Walrus (Odobenus rosmarus)- Part III (Eating habits – reproduction – utilization)- Video

This video was filmed during December 2014 in the Sea World, San Diego, California, USA.

Review: Abdel Rahman El Gamal (Founder of the video channel)

Eating habits and food preferences

Walruses have a diverse diet and feed on many marine organisms such as shrimp, crabs, sea cucumbers, various mollusks and other benthic invertebrates (e.g. worms, gastropods, cephalopods). However, clams are their preferred food as an adult walrus may eat as many as 3,000 to 6,000 clams in a single feeding session. In general, pregnant females increase food consumption about 30% to 40%.
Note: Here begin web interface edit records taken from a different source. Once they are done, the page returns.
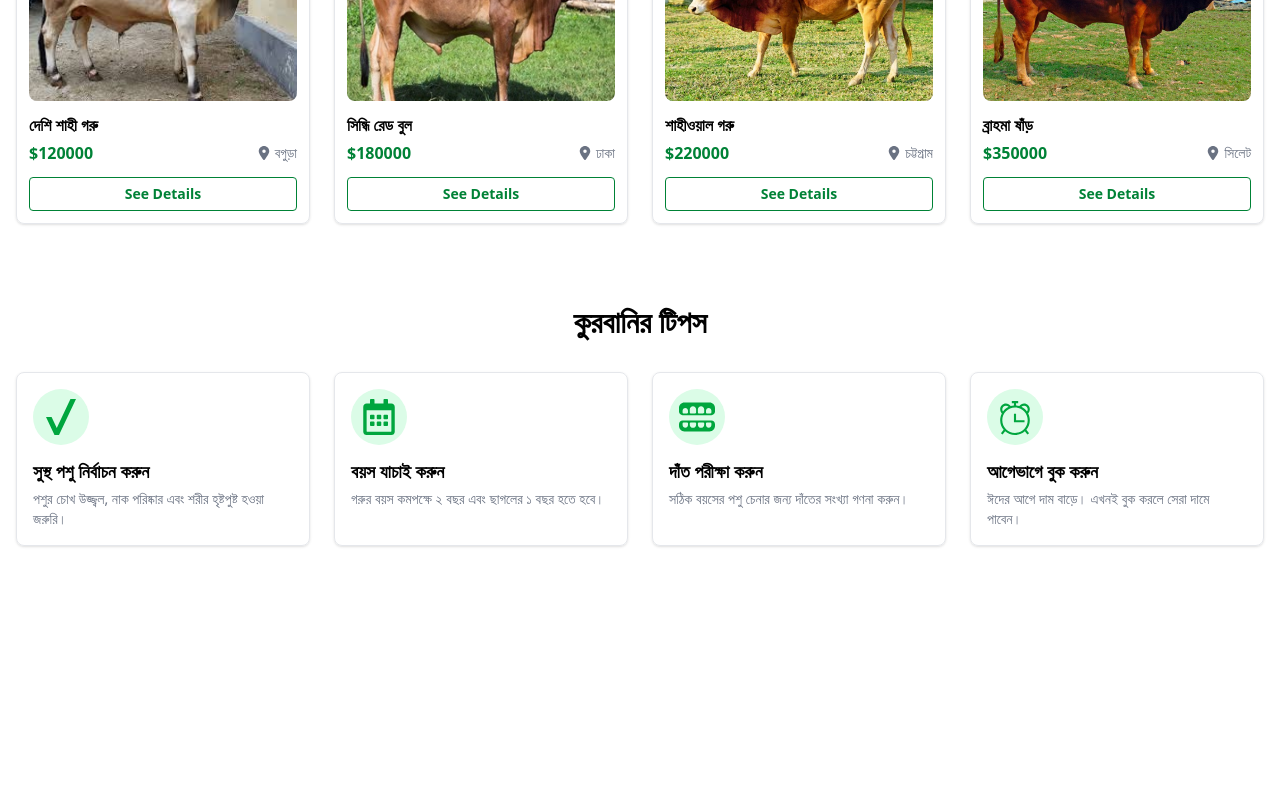
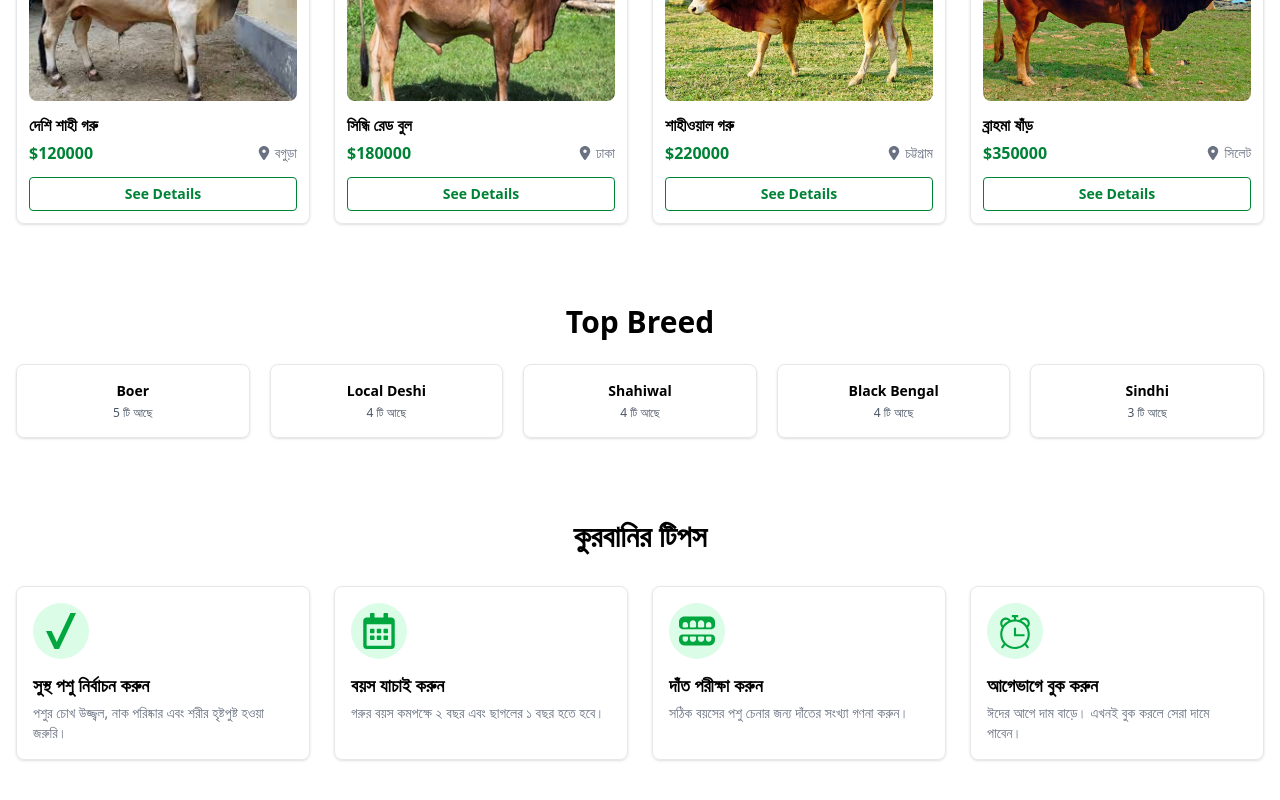
Before and after one commit to TajmulHossainDev/digitalhaat.com, a Next.js app: page / in a window 1280 px wide. Shown: the part 1022-1822 px from the top of the page. Before the commit the page ends 1608 px from the top, so only its background shows below. Built offline with nearby package versions, Linux system fonts and the light colour scheme.

Commit message:
top breed section added

```diff
--- a/public/animals.json
+++ b/public/animals.json
@@ -8,7 +8,7 @@
     "weight": 280,
     "age": 3,
     "location": "বগুড়া",
-    "description": "সম্পূর্ণ সুস্থ ও হৃষ্টপুষ্ট দেশি গরু। প্রাকৃতিক খাবারে লালিত-পালিত। কুরবানির জন্য আদর্শ।",
+    "description": "সম্পূর্ণ সুস্থ ও হৃষ্টপুষ্ট দেশি গরু। প্রাকৃতিক খাবারে লালিত-পালিত, কুরবানির জন্য আদর্শ পছন্দ।",
     "image": "/asset/1.jpg",
     "category": "Large Animal",
     "featured": true
@@ -22,7 +22,7 @@
     "weight": 380,
     "age": 4,
     "location": "ঢাকা",
-    "description": "বিশাল আকৃতির সিন্ধি জাতের গরু। চমৎকার স্বাস্থ্য ও ওজন। কুরবানির জন্য সেরা পছন্দ।",
+    "description": "বিশাল আকৃতির সিন্ধি জাতের গরু। চমৎকার স্বাস্থ্য ও ওজন, কুরবানির জন্য সেরা পছন্দ।",
     "image": "/asset/2.jpg",
     "category": "Large Animal",
     "featured": true
@@ -36,7 +36,7 @@
     "weight": 420,
     "age": 5,
     "location": "চট্টগ্রাম",
-    "description": "উন্নত জাতের শাহীওয়াল গরু। পাকিস্তানি ব্রিড, অত্যন্ত হৃষ্টপুষ্ট ও সুস্থ।",
+    "description": "উন্নত জাতের শাহীওয়াল গরু। অত্যন্ত হৃষ্টপুষ্ট ও সুস্থ, বড় কুরবানির জন্য উপযুক্ত।",
     "image": "/asset/3.jpg",
     "category": "Large Animal",
     "featured": true
@@ -45,12 +45,12 @@
     "id": 4,
     "name": "ব্রাহমা ষাঁড়",
     "type": "Cow",
-    "breed": "Brahman",
+    "breed": "Local Deshi",
     "price": 350000,
     "weight": 600,
     "age": 6,
     "location": "সিলেট",
-    "description": "বিশালাকার ব্রাহমা জাতের ষাঁড়। ৬০০ কেজি ওজন। বড় কুরবানির জন্য আদর্শ।",
+    "description": "বিশালাকার ষাঁড়। উচ্চ ওজন ও শক্তিশালী গঠন, বড় কুরবানির জন্য আদর্শ।",
     "image": "/asset/4.jpg",
     "category": "Large Animal",
     "featured": true
@@ -64,7 +64,7 @@
     "weight": 25,
     "age": 2,
     "location": "রাজশাহী",
-    "description": "বিশুদ্ধ ব্ল্যাক বেঙ্গল জাতের ছাগল। সুস্থ ও পরিষ্কার। কুরবানির জন্য উপযুক্ত।",
+    "description": "বিশুদ্ধ ব্ল্যাক বেঙ্গল জাতের ছাগল। সুস্থ ও পরিষ্কার, কুরবানির জন্য উপযুক্ত।",
     "image": "/asset/5.jpg",
     "category": "Small Animal",
     "featured": false
@@ -73,12 +73,12 @@
     "id": 6,
     "name": "যমুনাপারী ছাগল",
     "type": "Goat",
-    "breed": "Jamunapari",
+    "breed": "Boer",
     "price": 35000,
     "weight": 45,
     "age": 3,
     "location": "কুমিল্লা",
-    "description": "ভারতীয় উন্নত জাতের যমুনাপারী ছাগল। বড় আকৃতি ও চমৎকার স্বাস্থ্য।",
+    "description": "বড় আকৃতির ছাগল। চমৎকার স্বাস্থ্য, কুরবানির জন্য ভালো।",
     "image": "/asset/6.png",
     "category": "Small Animal",
     "featured": false
@@ -92,7 +92,7 @@
     "weight": 70,
     "age": 4,
     "location": "ময়মনসিংহ",
-    "description": "দক্ষিণ আফ্রিকার বিখ্যাত বোয়ার জাতের ছাগল। অত্যন্ত মাংসল ও হৃষ্টপুষ্ট।",
+    "description": "মাংসল ও হৃষ্টপুষ্ট বোয়ার জাত। কুরবানির জন্য জনপ্রিয়।",
     "image": "/asset/7.jpg",
     "category": "Small Animal",
     "featured": false
@@ -101,12 +101,12 @@
     "id": 8,
     "name": "গির গরু",
     "type": "Cow",
-    "breed": "Gir",
+    "breed": "Shahiwal",
     "price": 280000,
     "weight": 500,
     "age": 5,
     "location": "খুলনা",
-    "description": "গুজরাটের বিখ্যাত গির জাতের গরু। দীর্ঘ শিং, সুন্দর দেহ গঠন ও চমৎকার স্বাস্থ্য।",
+    "description": "বড় আকৃতির গরু। ভালো স্বাস্থ্য ও দেহ গঠন, কুরবানির জন্য উপযুক্ত।",
     "image": "/asset/8.jpg",
     "category": "Large Animal",
     "featured": false
@@ -115,12 +115,12 @@
     "id": 9,
     "name": "হরিয়ানা গরু",
     "type": "Cow",
-    "breed": "Hariana",
+    "breed": "Sindhi",
     "price": 160000,
     "weight": 320,
     "age": 4,
     "location": "রংপুর",
-    "description": "হরিয়ানা জাতের সুস্থ গরু। ভালো মাংসের জন্য বিখ্যাত। কুরবানির জন্য উত্তম।",
+    "description": "সুস্থ গরু। ভালো মাংসের জন্য পরিচিত, কুরবানির জন্য উত্তম।",
     "image": "/asset/9.jpg",
     "category": "Large Animal",
     "featured": false
@@ -129,12 +129,12 @@
     "id": 10,
     "name": "তোতাপরি ছাগল",
     "type": "Goat",
-    "breed": "Tota Pari",
+    "breed": "Black Bengal",
     "price": 28000,
     "weight": 38,
     "age": 2,
     "location": "বরিশাল",
-    "description": "তোতাপরি জাতের ছাগল। মাঝারি আকৃতি ও সুস্বাদু মাংসের জন্য পরিচিত।",
+    "description": "মাঝারি আকৃতির ছাগল। সুস্বাদু মাংস, কুরবানির জন্য ভালো।",
     "image": "/asset/10.jpg",
     "category": "Small Animal",
     "featured": false
@@ -143,12 +143,12 @@
     "id": 11,
     "name": "ফ্রিজিয়ান গরু",
     "type": "Cow",
-    "breed": "Friesian",
+    "breed": "Shahiwal",
     "price": 200000,
     "weight": 400,
     "age": 4,
     "location": "গাজীপুর",
-    "description": "ডাচ ফ্রিজিয়ান জাতের গরু। কালো-সাদা রঙের বিশাল গরু। কুরবানির জন্য চমৎকার।",
+    "description": "বড় আকৃতির গরু। শক্তিশালী গঠন, কুরবানির জন্য চমৎকার।",
     "image": "/asset/11.jpg",
     "category": "Large Animal",
     "featured": false
@@ -157,12 +157,12 @@
     "id": 12,
     "name": "নেপালি ছাগল",
     "type": "Goat",
-    "breed": "Nepali Hill",
+    "breed": "Black Bengal",
     "price": 22000,
     "weight": 30,
     "age": 2,
     "location": "পার্বত্য চট্টগ্রাম",
-    "description": "নেপালি হিল জাতের ছাগল। পাহাড়ি এলাকায় প্রতিপালিত। সুস্থ ও হৃষ্টপুষ্ট।",
+    "description": "পাহাড়ি অঞ্চলের ছাগল। সুস্থ ও হৃষ্টপুষ্ট।",
     "image": "/asset/12.jpg",
     "category": "Small Animal",
     "featured": false
@@ -171,12 +171,12 @@
     "id": 13,
     "name": "দেশি লাল গরু",
     "type": "Cow",
-    "breed": "Red Deshi",
+    "breed": "Local Deshi",
     "price": 140000,
     "weight": 300,
     "age": 3,
     "location": "নাটোর",
-    "description": "লাল রঙের দেশি গরু। প্রাকৃতিক খাদ্যে লালিত, সুস্থ ও কুরবানির জন্য উপযুক্ত।",
+    "description": "লাল রঙের দেশি গরু। প্রাকৃতিক খাদ্যে লালিত।",
     "image": "/asset/13.jpg",
     "category": "Large Animal",
     "featured": false
@@ -185,12 +185,12 @@
     "id": 14,
     "name": "হলস্টেইন ফ্রিজিয়ান গরু",
     "type": "Cow",
-    "breed": "Holstein Friesian",
+    "breed": "Sindhi",
     "price": 260000,
     "weight": 520,
     "age": 5,
     "location": "পাবনা",
-    "description": "উন্নত জাতের হলস্টেইন ফ্রিজিয়ান গরু। বড় আকৃতি ও উচ্চ ওজনের জন্য পরিচিত।",
+    "description": "বড় আকৃতির গরু। উচ্চ ওজন, কুরবানির জন্য সেরা।",
     "image": "/asset/14.jpg",
     "category": "Large Animal",
     "featured": true
@@ -199,12 +199,12 @@
     "id": 15,
     "name": "দেশি সাদা গরু",
     "type": "Cow",
-    "breed": "Local White",
+    "breed": "Local Deshi",
     "price": 110000,
     "weight": 260,
     "age": 3,
     "location": "কুষ্টিয়া",
-    "description": "সাদা রঙের দেশি গরু। সুস্থ ও পরিষ্কার পরিবেশে লালিত। কুরবানির জন্য ভালো।",
+    "description": "সাদা রঙের দেশি গরু। সুস্থ ও পরিষ্কার পরিবেশে লালিত।",
     "image": "/asset/15.jpg",
     "category": "Large Animal",
     "featured": false
@@ -213,12 +213,12 @@
     "id": 16,
     "name": "রাজস্থানি গরু",
     "type": "Cow",
-    "breed": "Rajasthani",
+    "breed": "Shahiwal",
     "price": 190000,
     "weight": 370,
     "age": 4,
     "location": "দিনাজপুর",
-    "description": "রাজস্থানি জাতের গরু। শক্তিশালী গঠন ও ভালো মাংসের জন্য বিখ্যাত।",
+    "description": "শক্তিশালী গঠন। ভালো মাংস, কুরবানির জন্য উপযুক্ত।",
     "image": "/asset/16.jpg",
     "category": "Large Animal",
     "featured": false
@@ -227,7 +227,7 @@
     "id": 17,
     "name": "দেশি কালো ছাগল",
     "type": "Goat",
-    "breed": "Black Deshi",
+    "breed": "Black Bengal",
     "price": 20000,
     "weight": 28,
     "age": 2,
@@ -241,12 +241,12 @@
     "id": 18,
     "name": "সিরোহি ছাগল",
     "type": "Goat",
-    "breed": "Sirohi",
+    "breed": "Boer",
     "price": 32000,
     "weight": 40,
     "age": 3,
     "location": "ফেনী",
-    "description": "সিরোহি জাতের ছাগল। মাঝারি থেকে বড় আকারের, সুস্বাদু মাংসের জন্য পরিচিত।",
+    "description": "মাঝারি আকারের ছাগল। সুস্বাদু মাংসের জন্য পরিচিত।",
     "image": "/asset/18.jpg",
     "category": "Small Animal",
     "featured": false
@@ -255,12 +255,12 @@
     "id": 19,
     "name": "ক্রস ব্রিড ছাগল",
     "type": "Goat",
-    "breed": "Cross Breed",
+    "breed": "Boer",
     "price": 27000,
     "weight": 35,
     "age": 2,
     "location": "টাঙ্গাইল",
-    "description": "উন্নত ক্রস ব্রিড ছাগল। দ্রুত বৃদ্ধি ও ভালো স্বাস্থ্যের জন্য জনপ্রিয়।",
+    "description": "উন্নত ক্রস ব্রিড। দ্রুত বৃদ্ধি ও ভালো স্বাস্থ্য।",
     "image": "/asset/19.png",
     "category": "Small Animal",
     "featured": false
@@ -269,12 +269,12 @@
     "id": 20,
     "name": "বিটাল ছাগল",
     "type": "Goat",
-    "breed": "Beetal",
+    "breed": "Boer",
     "price": 45000,
     "weight": 60,
     "age": 4,
     "location": "সাভার",
-    "description": "বিটাল জাতের বড় আকৃতির ছাগল। মাংসের জন্য অত্যন্ত জনপ্রিয়।",
+    "description": "বড় আকৃতির ছাগল। মাংসের জন্য জনপ্রিয়।",
     "image": "/asset/20.jpg",
     "category": "Small Animal",
     "featured": true
--- a/src/app/page.js
+++ b/src/app/page.js
@@ -1,12 +1,14 @@
 import Banner from "@/components/Banner";
 import FeaturedAnimals from "@/components/FeaturedAnimals";
 import QurbaniTips from "@/components/QurbaniTips";
+import TopBreeds from "@/components/TopBreeds";
 import Image from "next/image";
 
 export default function Home() {
   return <>
   <Banner></Banner>
   <FeaturedAnimals></FeaturedAnimals>
+  <TopBreeds></TopBreeds>
   <QurbaniTips></QurbaniTips>
   </>;
 }
--- /dev/null
+++ b/src/components/TopBreeds.jsx
@@ -0,0 +1,38 @@
+const TopBreeds = async () => {
+  const res = await fetch("http://localhost:3000/animals.json");
+  const animals = await res.json();
+  const breedMap = {};
+
+  animals.forEach((animal) => {
+    if (breedMap[animal.breed]) {
+      breedMap[animal.breed]++;
+    } else {
+      breedMap[animal.breed] = 1;
+    }
+  });
+
+  const topBreeds = Object.entries(breedMap).map(([breed, count]) => ({
+    breed,
+    count,
+  })).sort((a,b) => b.count - a.count).slice(0,5);
+
+  return (
+    <div className="container mx-auto px-4 my-10">
+      <h1 className="text-3xl font-bold mb-6 text-center">Top Breed</h1>
+
+      <div className="grid grid-cols-2 sm:grid-cols-3 md:grid-cols-4 lg:grid-cols-5 gap-5">
+        {topBreeds.map((item, index) => (
+          <div
+            key={index}
+            className="border border-gray-200 rounded-lg p-4 text-center shadow-sm hover:shadow-lg transition-all duration-300 hover:-translate-y-1"
+          >
+            <h2 className="font-semibold text-sm">{item.breed}</h2>
+            <p className="text-gray-600 text-xs mt-1">{item.count} টি আছে</p>
+          </div>
+        ))}
+      </div>
+    </div>
+  );
+};
+
+export default TopBreeds;
```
The foraging of walruses on the benthic communities the along the sea floor, they use jets of water and with the help of the active flipper movements; they clear the burrowing invertebrates such as clams. The disturbance of sea bottom will help release the trapped nutrients into the water column and hence encouraging the richness of benthos organisms. The uniquely curved palate as well as the powerful lips of walruses enables them to rapidly withdraw and suck their prey. When the normal food for walruses turns scarce, they are known to eat carcasses of young seals.


Due to its great size and tusks, the walrus has only two natural predators: the killer whale(orca) and the polar bear. The “Polar bear–walrus” and “Killer whale-walrus” battles are often difficult and may involve injuries and undetermined outcomes. However, both predators are most likely to prey on walrus calves.


Most male walruses are sexually mature at about eight to ten years, but do not typically mate until 15 years when he is fully developed and becomes able to compete for females. Most females are sexually mature at about five to six years. However, successful reproduction begins at about ten years.

The breeding begins when herds of non-pregnant, estrous females meet male herds and move to the mating place which is –in case of the Pacific- would be the central and south Bering Sea.

Ice-bound group of estrous females is aggregated by nearby in-water adult males, which may perform competitive vocal displays including bell-like sounds, under water clicks, teeth clacking and whistles at the water surface.  Females leave the ice to join displaying males where mating takes place underwater and remote from shore. Bulls either maintain a reasonable distance of about 7 to 10 m or fight violently with each other.

Total gestation is 15 to 16 months including 3-4 months as free-floating in the uterus before implanting itself on the uterine wall and continued to develop. The delayed implantation –which is common among pinnipeds- is a biological mechanism to ensure that the calf will be born when environmental conditions are optimal for its survival. A female generally gives birth to a single calf at a time, though twins have been recorded.

Calves are usually born on the ice. Newborn calves weigh about 45 to 75 kg and are about 95 to 123 cm long. By one month of age calves turn to strong swimmers.

Female mothers and calves tend to gather in “nursery herds” separate from the bulls and other females.  Most calves nurse for about two years before weaning.  Nursing usually takes place in the water, but calves sometimes nurse while the mother-calf pair is hauled out on ice or land. Mother’s milk is occasionally supplemented with a small amount of solid food as early as six months of age. Males grow slightly faster than females. During nursing, a female mother defends and protects her calf and may shelter it under her chest between her foreflippers. Young female calves usually remain with their mother’s herd while young males may stay for additional two or three years before joining an all-male herd.


Utilization by man

The walrus has played an important role in the cultures of many indigenous Arctic peoples. Walruses have been hunted and killed for their meat, blubber, skin, tusks (ivory), and bones.

The meat, is often preserved and used as an important winter nutrition source; the flippers are fermented and stored as a delicacy until spring; tusks and bones were historically used for tools, as well as material for handicrafts; the oil was rendered for warmth and light; the tough skin have been used to make ropes and boat coverings.

In the light of the technological development some of the traditional uses of walrus are no longer important. However, walrus meat remains an important part of local diets. Similarly, the tusk carving and engraving continue to be an important art form.


Sources: Defenders of Wildlife, National Geographic, Sea World, Wikipedia



Permanent link to this article: https://fishconsult.org/?p=12593